Connecting you with your community’s creative entrepreneurs
Central Pennsylvania is home to many entrepreneurs who have started or aspire to start their own business in the creative sector. By combining their artistic abilities with sound business practices, these individuals contribute to the local economy and the overall presence of the arts in our community. Since it is American Artist Appreciation Month, Centre Foundation is recognizing two local entrepreneurs and their artistic businesses.
Amy Tomasko and Münire Bozdemir are recipients of grants from the Creative Entrepreneur Accelerator Program (CEAP), a statewide program administered by Centre Foundation in Centre, Clearfield, Huntingdon, and Mifflin counties through a partnership with the Pennsylvania Council on the Arts. CEAP pairs creative entrepreneurs with free small business consulting services and grant awards up to $2,000. The program’s purpose is to help creative entrepreneurs grow their businesses, audiences, and revenues in a variety of industries including music, film, design, publishing, and visual arts & crafts.
Amy founded a business designing stickers called Sisters’ Sunflowers in April of 2021. As someone who has grown up around art and practiced art through different mediums, Amy always had a creative side. It was through her travels to local landmarks that she was inspired to start her own business.
“What inspired me the most about starting this business is that Black Moshannon State Park didn’t have any cute local stickers. I’m an avid traveler, so when I go to a new place, my thing to look for is stickers since they are smaller and don’t cost that much,” said Amy.
What Amy likes most about running Sisters’ Sunflowers is connecting with the customers and knowing that people enjoy what she creates.
“I like connecting with the customers because it makes me feel like what I’m doing really matters,” she said. “Having them like the product validates your art, which makes me appreciate it even more.”
However, being a one-woman show has its challenges too.
“The biggest challenge is trying to stay on top of everything. It’s hard juggling orders, thinking ahead, and staying on top of social [media]. There are a lot of moving parts, which is awesome, but sometimes can be overwhelming,” said Amy.
Like Amy, Münire launched a small creative business in 2021. Originally from Turkey, Münire moved to the United States in 2018 after spending three and a half years in China. After moving to the United States, she combined her love for language, stories, and culture to create MyMoon Mixed Media Storytelling. Her goal is to publish accessible books for children from diverse backgrounds and who speak different languages.

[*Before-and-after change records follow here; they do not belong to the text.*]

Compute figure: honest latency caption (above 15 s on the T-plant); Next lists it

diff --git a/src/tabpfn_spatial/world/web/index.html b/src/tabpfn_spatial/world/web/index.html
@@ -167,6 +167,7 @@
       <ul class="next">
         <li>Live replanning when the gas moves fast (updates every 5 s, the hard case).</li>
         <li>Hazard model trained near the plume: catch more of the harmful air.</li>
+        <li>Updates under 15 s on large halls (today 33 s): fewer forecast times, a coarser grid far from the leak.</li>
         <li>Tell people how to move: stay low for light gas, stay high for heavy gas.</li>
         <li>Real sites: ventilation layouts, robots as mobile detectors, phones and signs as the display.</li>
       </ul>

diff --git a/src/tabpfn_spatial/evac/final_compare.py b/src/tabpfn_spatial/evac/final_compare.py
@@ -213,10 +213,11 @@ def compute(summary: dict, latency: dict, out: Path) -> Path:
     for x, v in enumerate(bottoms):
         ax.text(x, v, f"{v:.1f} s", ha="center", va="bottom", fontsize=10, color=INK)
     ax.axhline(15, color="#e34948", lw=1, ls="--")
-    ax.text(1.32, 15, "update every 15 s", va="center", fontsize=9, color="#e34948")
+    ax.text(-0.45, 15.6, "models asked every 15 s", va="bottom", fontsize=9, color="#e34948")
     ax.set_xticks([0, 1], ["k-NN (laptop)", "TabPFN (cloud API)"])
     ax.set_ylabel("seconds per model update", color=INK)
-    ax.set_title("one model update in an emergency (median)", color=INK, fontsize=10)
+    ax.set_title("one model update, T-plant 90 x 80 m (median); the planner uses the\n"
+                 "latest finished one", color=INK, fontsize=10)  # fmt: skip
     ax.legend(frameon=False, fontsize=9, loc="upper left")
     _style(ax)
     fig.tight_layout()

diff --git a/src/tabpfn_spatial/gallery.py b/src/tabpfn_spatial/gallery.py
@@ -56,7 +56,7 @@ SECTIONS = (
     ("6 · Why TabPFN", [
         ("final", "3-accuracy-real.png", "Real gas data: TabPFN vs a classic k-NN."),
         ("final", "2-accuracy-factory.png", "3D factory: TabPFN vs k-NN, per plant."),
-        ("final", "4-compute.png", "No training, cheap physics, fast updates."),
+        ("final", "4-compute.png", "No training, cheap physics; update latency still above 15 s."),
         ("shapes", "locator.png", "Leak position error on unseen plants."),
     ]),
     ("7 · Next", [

“I know the statistics; in 2019, 61% of low-income families had no books. Some of this I got to see with my own eyes. I believe in the power of stories, and imagination, and how that can change things for children,” said Münire.
To Münire, being able to implement the skills that she has learned as well as combine her love for stories has been highly rewarding.
“What I like most is being able to combine all the skills I’ve developed in my life, as well as the strong connections I’ve made, the experiences I’ve had, and even the history of my country. I feel like everyone, and every element of my life has been influential in shaping me as part of my business,” said Münire.
In addition, Münire’s biggest challenge is also one of her biggest advantages.
“So far, digital technology has been one of the biggest challenges. It has also opened a lot of doors, and when starting a business having that sort of challenge is helpful. It allows you to test if this is something you truly believe in,” she said.
Being challenged in this way taught Münire that she was on the right path to make the greatest difference with her stories.
“I decided that my main focus was reaching out to kids from different linguistic, social, and financial backgrounds and technology was going to make that easier for me,” she added.
Both Amy and Münire appreciate the importance of art in their lives, as well as the value that it brings to the local community.
“The value [of art in our community] is showing you can have connections with people through art. Centre County is a great county to start something art-related because you find programs to help you succeed, that speaks wonders,” said Amy.
“I see art at every corner, like the murals [downtown]. Here it’s an open, welcoming, heartwarming space that people can go,” said Münire. “Art is all over the place, in people’s minds, in people’s hearts, and everyone can do it.”
Applications for the Creative Entrepreneur Accelerator Program reopen this fall. Learn more here and stay tuned for updates about this exciting new program.